Wire bonding is generally considered the most cost-effective and flexible interconnect technology and is used to assemble the vast majority of semiconductor packages. In fact, over 15 trillion interconnects are formed by wire bonding each year. With that said wire bonding interconnects have also long been the bane of the existence of many process and manufacturing engineers. The process engineering and development takes extensive effort involving destructive pull and shear testing as well as multifactorial design of experiments.

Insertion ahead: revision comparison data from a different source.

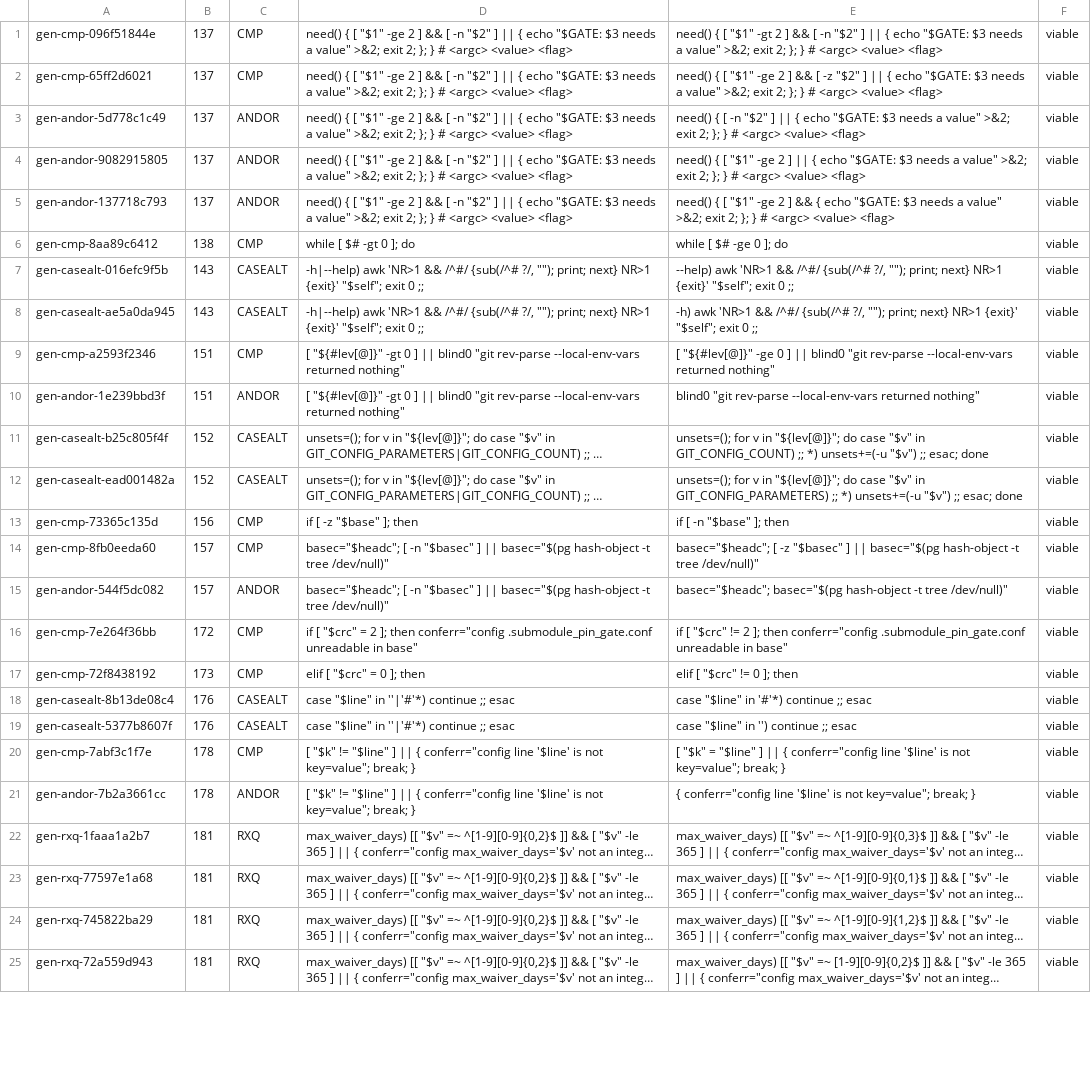
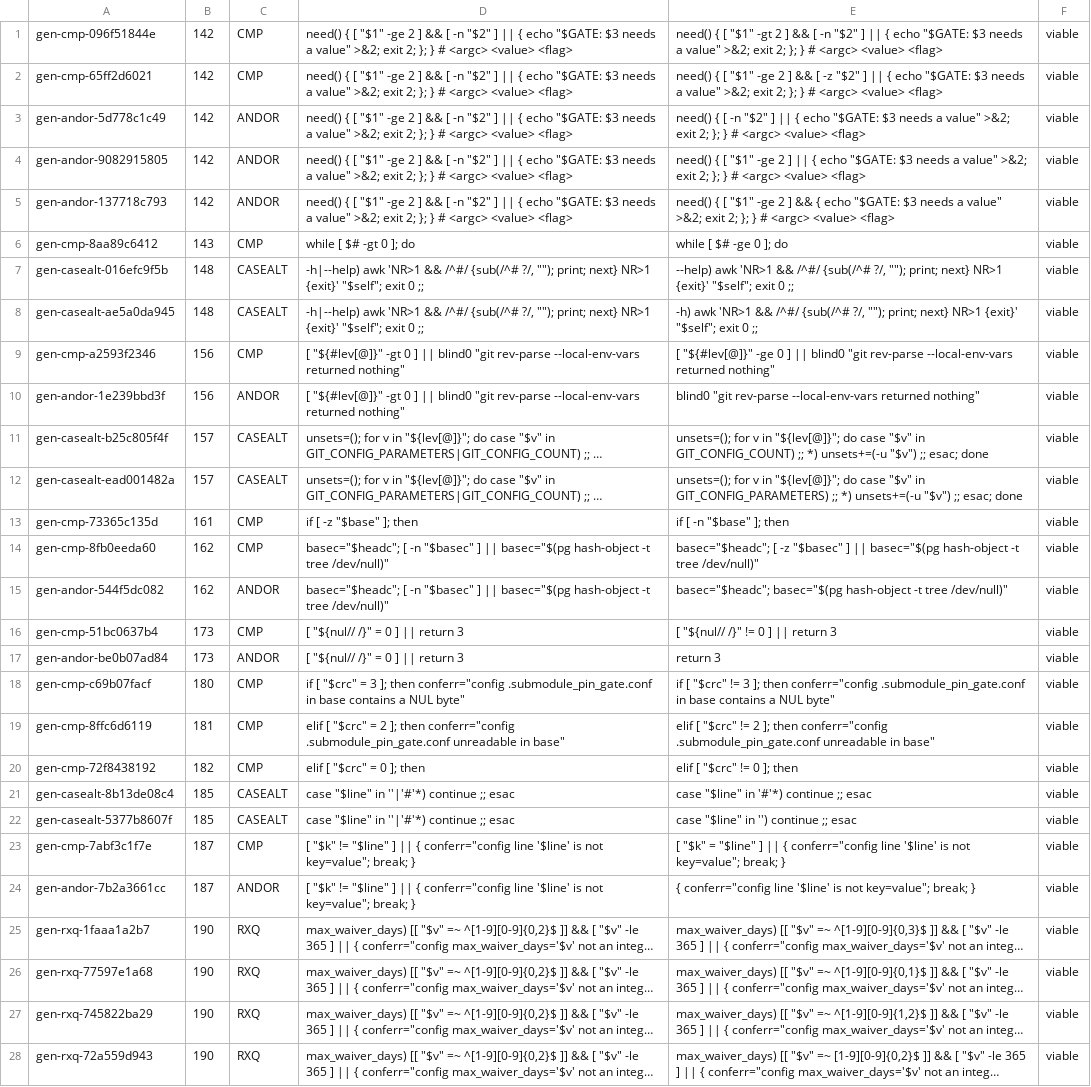
Before and after one commit to HelixDevelopment/constitution, a TSV file: scripts/gates/cm_submodule_pin_not_downgraded_members.tsv, drawn as a sheet; only a part is shown; long unchanged cells end in …; addresses are those after the commit; the diff covers the shown part only; the diff names each change by its address in the sheet, - before the commit and + after, or states it on an @@ line.

```diff
--- a/scripts/gates/cm_submodule_pin_not_downgraded_members.tsv
+++ b/scripts/gates/cm_submodule_pin_not_downgraded_members.tsv
-B1:B5: 137
+B1:B5: 142
-B6: 138
+B6: 143
-B7:B8: 143
+B7:B8: 148
-B9:B10: 151
+B9:B10: 156
-B11:B12: 152
+B11:B12: 157
-B13: 156
+B13: 161
-B14:B15: 157
+B14:B15: 162
+row 16: gen-cmp-51bc0637b4 | 173 | CMP | [ "${nul// /}" = 0 ] || return 3 | [ "${nul// /}" != 0 ] || return 3 | viable
+row 17: gen-andor-be0b07ad84 | 173 | ANDOR | [ "${nul// /}" = 0 ] || return 3 | return 3 | viable
+row 18: gen-cmp-c69b07facf | 180 | CMP | if [ "$crc" = 3 ]; then conferr="config .submodule_pin_gate.conf in base contains a NUL byte" | if [ "$crc" != 3 ]; then conferr="config .submodule_pin_gate.conf in base contains a NUL byte" | viable
-A19: gen-cmp-7e264f36bb
+A19: gen-cmp-8ffc6d6119
-B19: 172
+B19: 181
-D19: if [ "$crc"…
+D19: elif [ "$crc"…
-E19: if [ "$crc"…
+E19: elif [ "$crc"…
-B20: 173
+B20: 182
-B21:B22: 176
+B21:B22: 185
-B23:B24: 178
+B23:B24: 187
-B25:B28: 181
+B25:B28: 190
```
Also changed, not shown: 4 added rows and 107 edited cells elsewhere in this file, scripts/gates/cm_submodule_pin_not_downgraded_inventory.tsv, 6 other files.
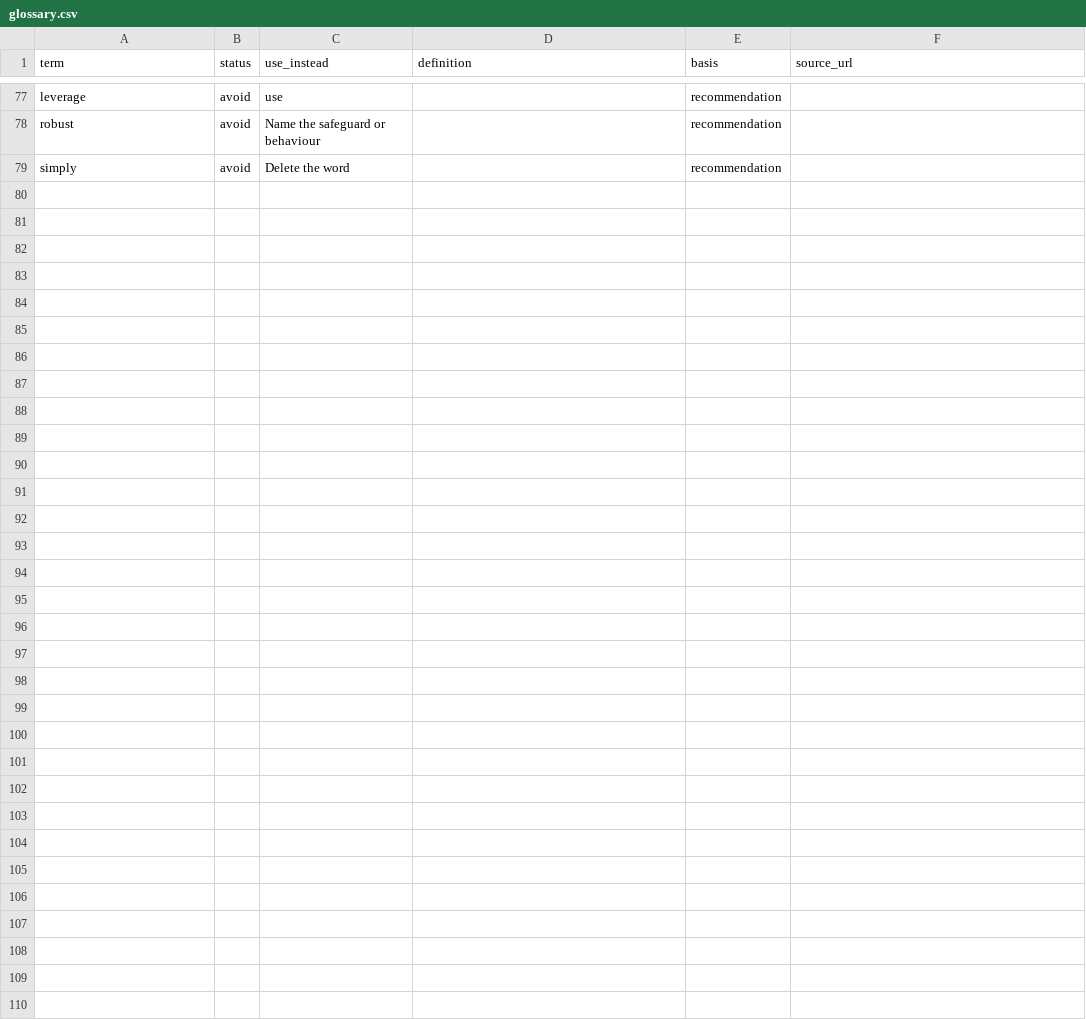
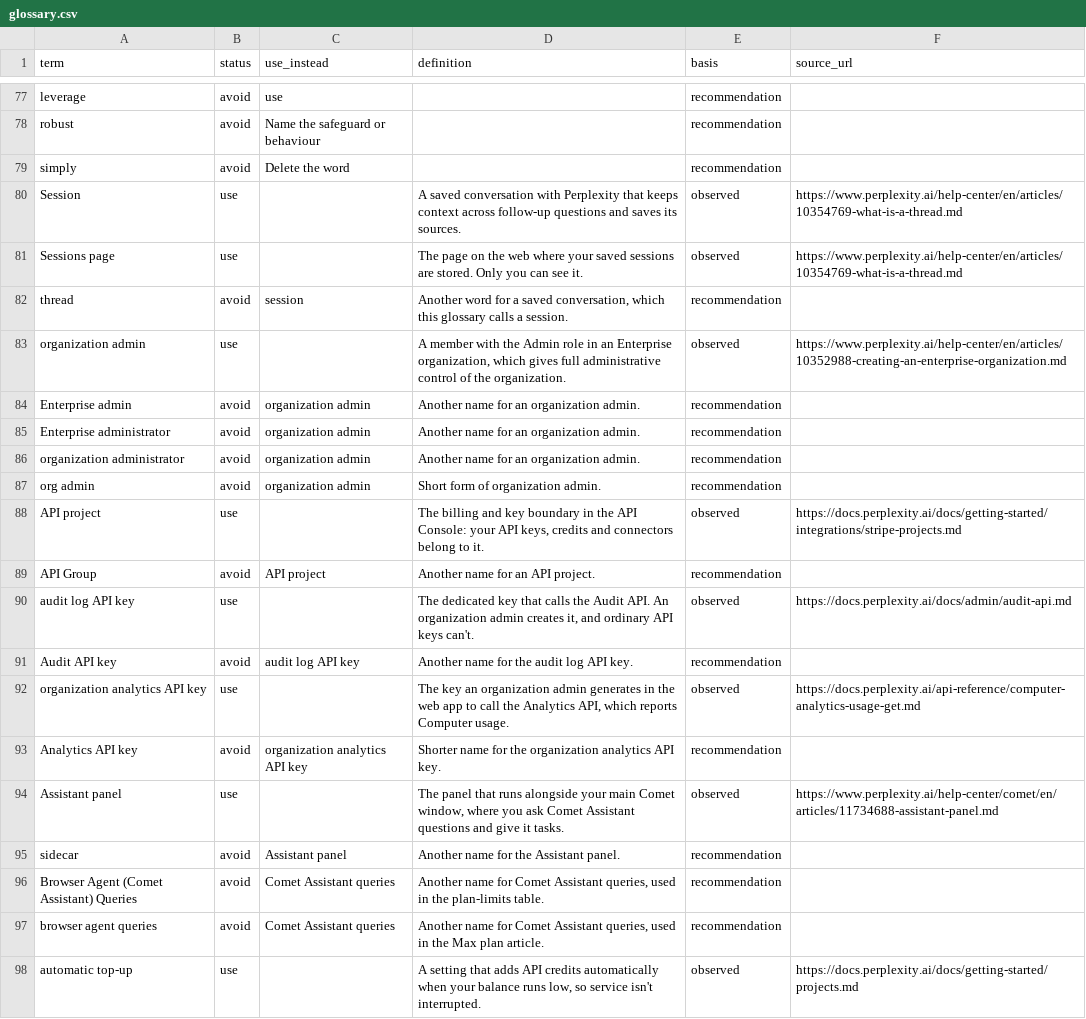
Before and after one commit to kieranforde1/perplexity-content-design-audit, a CSV file: data/perplexity/glossary.csv, drawn as a sheet; only a part is shown, gaps mark what is left out; the diff covers the shown part only; the diff names each change by its address in the sheet, - before the commit and + after, or states it on an @@ line.

```diff
--- a/data/perplexity/glossary.csv
+++ b/data/perplexity/glossary.csv
+row 80: Session | use |  | A saved conversation with Perplexity that keeps context across follow-up questions and saves its sources. | observed | https://www.perplexity.ai/help-center/en/articles/10354769-what-is-a-thread.md
+row 81: Sessions page | use |  | The page on the web where your saved sessions are stored. Only you can see it. | observed | https://www.perplexity.ai/help-center/en/articles/10354769-what-is-a-thread.md
+row 82: thread | avoid | session | Another word for a saved conversation, which this glossary calls a session. | recommendation
+row 83: organization admin | use |  | A member with the Admin role in an Enterprise organization, which gives full administrative control of the organization. | observed | https://www.perplexity.ai/help-center/en/articles/10352988-creating-an-enterprise-organization.md
+row 84: Enterprise admin | avoid | organization admin | Another name for an organization admin. | recommendation
+row 85: Enterprise administrator | avoid | organization admin | Another name for an organization admin. | recommendation
+row 86: organization administrator | avoid | organization admin | Another name for an organization admin. | recommendation
+row 87: org admin | avoid | organization admin | Short form of organization admin. | recommendation
+row 88: API project | use |  | The billing and key boundary in the API Console: your API keys, credits and connectors belong to it. | observed | https://docs.perplexity.ai/docs/getting-started/integrations/stripe-projects.md
+row 89: API Group | avoid | API project | Another name for an API project. | recommendation
+row 90: audit log API key | use |  | The dedicated key that calls the Audit API. An organization admin creates it, and ordinary API keys can't. | observed | https://docs.perplexity.ai/docs/admin/audit-api.md
+row 91: Audit API key | avoid | audit log API key | Another name for the audit log API key. | recommendation
+row 92: organization analytics API key | use |  | The key an organization admin generates in the web app to call the Analytics API, which reports Computer usage. | observed | https://docs.perplexity.ai/api-reference/computer-analytics-usage-get.md
+row 93: Analytics API key | avoid | organization analytics API key | Shorter name for the organization analytics API key. | recommendation
+row 94: Assistant panel | use |  | The panel that runs alongside your main Comet window, where you ask Comet Assistant questions and give it tasks. | observed | https://www.perplexity.ai/help-center/comet/en/articles/11734688-assistant-panel.md
+row 95: sidecar | avoid | Assistant panel | Another name for the Assistant panel. | recommendation
+row 96: Browser Agent (Comet Assistant) Queries | avoid | Comet Assistant queries | Another name for Comet Assistant queries, used in the plan-limits table. | recommendation
+row 97: browser agent queries | avoid | Comet Assistant queries | Another name for Comet Assistant queries, used in the Max plan article. | recommendation
+row 98: automatic top-up | use |  | A setting that adds API credits automatically when your balance runs low, so service isn't interrupted. | observed | https://docs.perplexity.ai/docs/getting-started/projects.md
```
Also changed, not shown: 9 added rows and 2 edited cells elsewhere in this file, data/perplexity/glossary_proposals.csv, data/perplexity/headlines.csv, 7 other files.
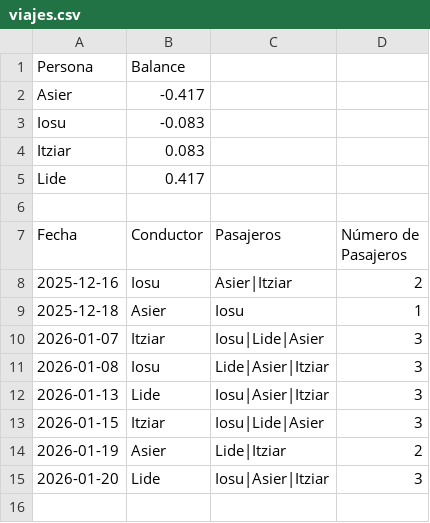
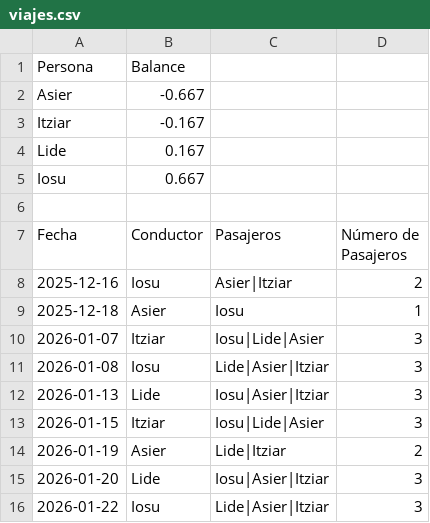
Before and after one commit to iosugomez/kotxea-backend, a CSV file: datos/viajes.csv, drawn as a sheet.

Commit message:
Update viajes.csv 2026-01-22T07:36:09.161710

```diff
--- a/datos/viajes.csv
+++ b/datos/viajes.csv
@@ -1,6 +1,6 @@
 Persona,Balance
-Asier,-0.417
-Iosu,-0.083
-Itziar,0.083
-Lide,0.417
+Asier,-0.667
+Itziar,-0.167
+Lide,0.167
+Iosu,0.667
 
@@ -15 +15,2 @@ Fecha,Conductor,Pasajeros,Número de Pasajeros
 2026-01-20,Lide,"Iosu|Asier|Itziar",3
+2026-01-22,Iosu,"Lide|Asier|Itziar",3
```
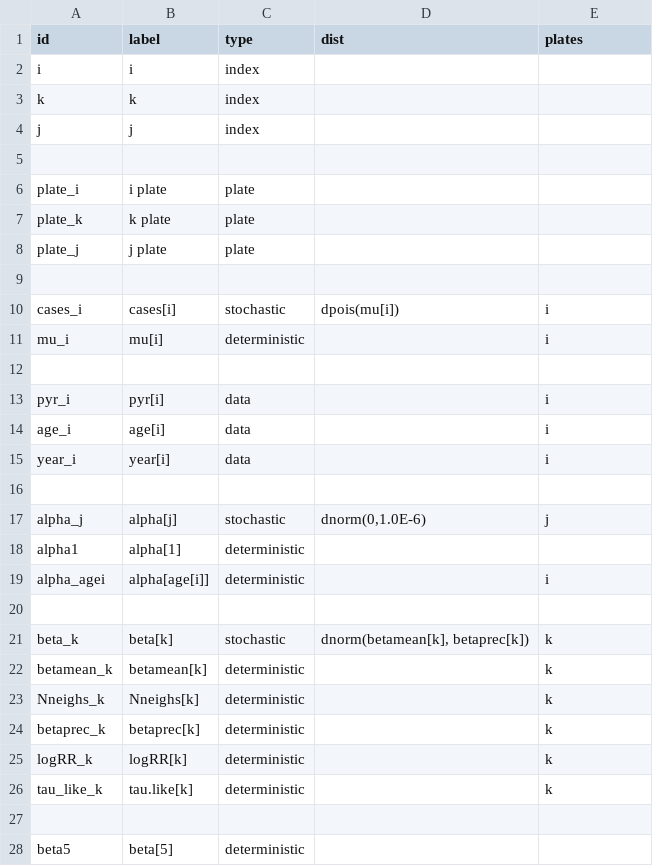
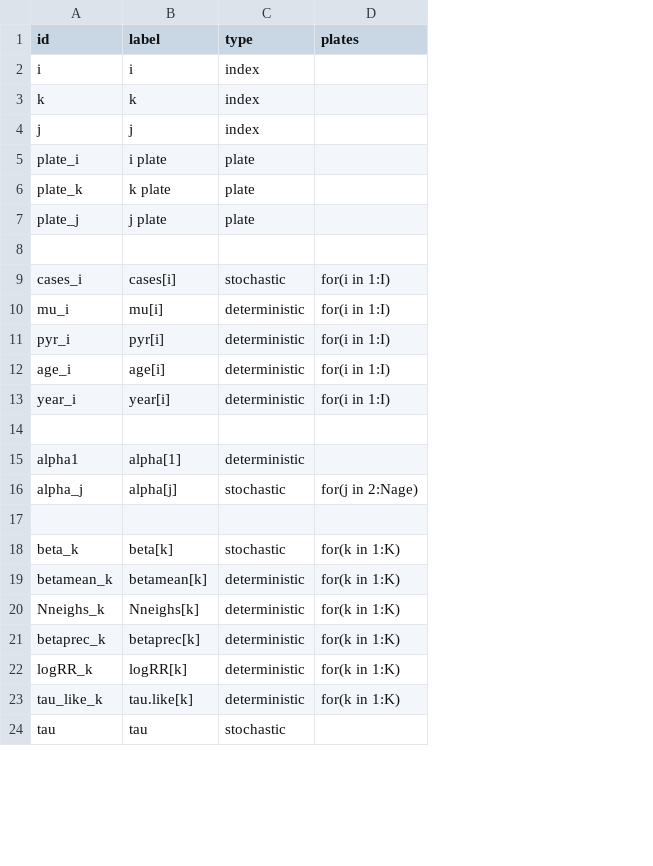
Before and after one commit to nyucel1234/DAGnabit-Documentation, a CSV file: inst/extdata/examples/ice/nodes.csv, drawn as a sheet; only a part is shown; removed rows and columns are numbered as before the commit, all else as after; the diff covers the shown part only; the diff names each change by its address in the sheet, - before the commit and + after, or states it on an @@ line.

```diff
--- a/inst/extdata/examples/ice/nodes.csv
+++ b/inst/extdata/examples/ice/nodes.csv
-column D (dist), row 10: dpois(mu[i]); row 21: dnorm(betamean[k], betaprec[k])
-row 5: (empty)
-D9:D10 (plates): i
+D9:D10 (plates): for(i in 1:I)
+row 11: pyr_i | pyr[i] | deterministic | for(i in 1:I)
+row 12: age_i | age[i] | deterministic | for(i in 1:I)
+row 13: year_i | year[i] | deterministic | for(i in 1:I)
-row 13: pyr_i | pyr[i] | data |  | i
-row 14: age_i | age[i] | data |  | i
-row 15: year_i | year[i] | data |  | i
@@ row 18 moved to row 15: alpha1 @@
+row 16: alpha_j | alpha[j] | stochastic | for(j in 2:Nage)
-row 17: alpha_j | alpha[j] | stochastic | dnorm(0,1.0E-6) | j
-row 19: alpha_agei | alpha[age[i]] | deterministic |  | i
-row 20: (empty)
-D18:D23 (plates): k
+D18:D23 (plates): for(k in 1:K)
-row 24: (empty)
+row 24: tau | tau | stochastic
-row 28: beta5 | beta[5] | deterministic
```
Also changed, not shown: 4 removed rows and 3 edited cells elsewhere in this file, inst/extdata/examples/ice/edges.csv.
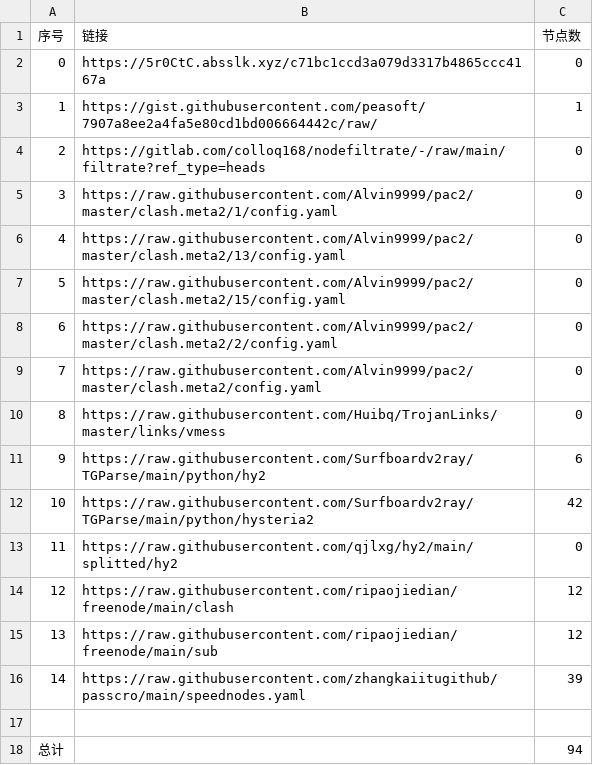
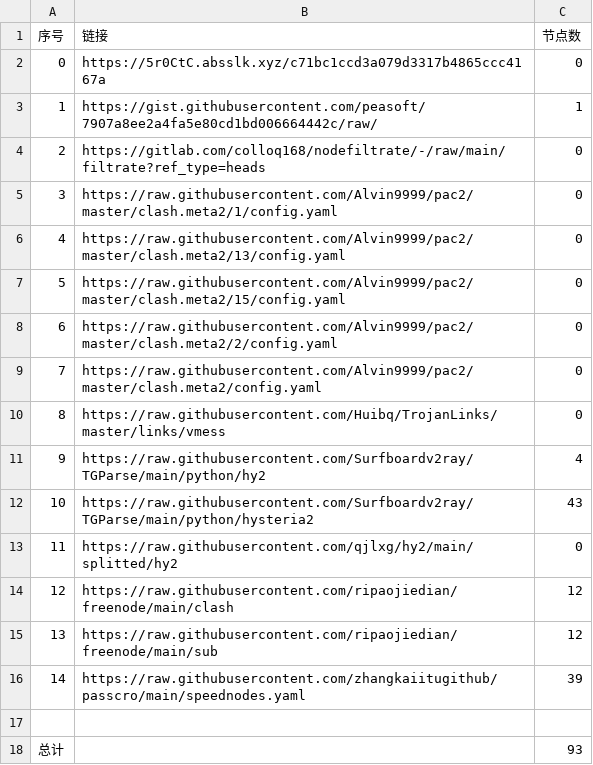
Before and after one commit to a56296909/NoMoreWalls, a CSV file: list_result.csv, drawn as a sheet.

```diff
--- a/list_result.csv
+++ b/list_result.csv
@@ -10,4 +10,4 @@
 8,https://raw.githubusercontent.com/Huibq/TrojanLinks/master/links/vmess,0
-9,https://raw.githubusercontent.com/Surfboardv2ray/TGParse/main/python/hy2,6
-10,https://raw.githubusercontent.com/Surfboardv2ray/TGParse/main/python/hysteria2,42
+9,https://raw.githubusercontent.com/Surfboardv2ray/TGParse/main/python/hy2,4
+10,https://raw.githubusercontent.com/Surfboardv2ray/TGParse/main/python/hysteria2,43
 11,https://raw.githubusercontent.com/qjlxg/hy2/main/splitted/hy2,0
@@ -17,2 +17,2 @@
 
-总计,,94
+总计,,93
```
Also changed, not shown: 6 other files.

Once the process is developed and released to manufacturing, the manufacturing engineering teams are tasked with the responsi-bility of keeping the process centered in the process window, also requiring some level of destructive testing.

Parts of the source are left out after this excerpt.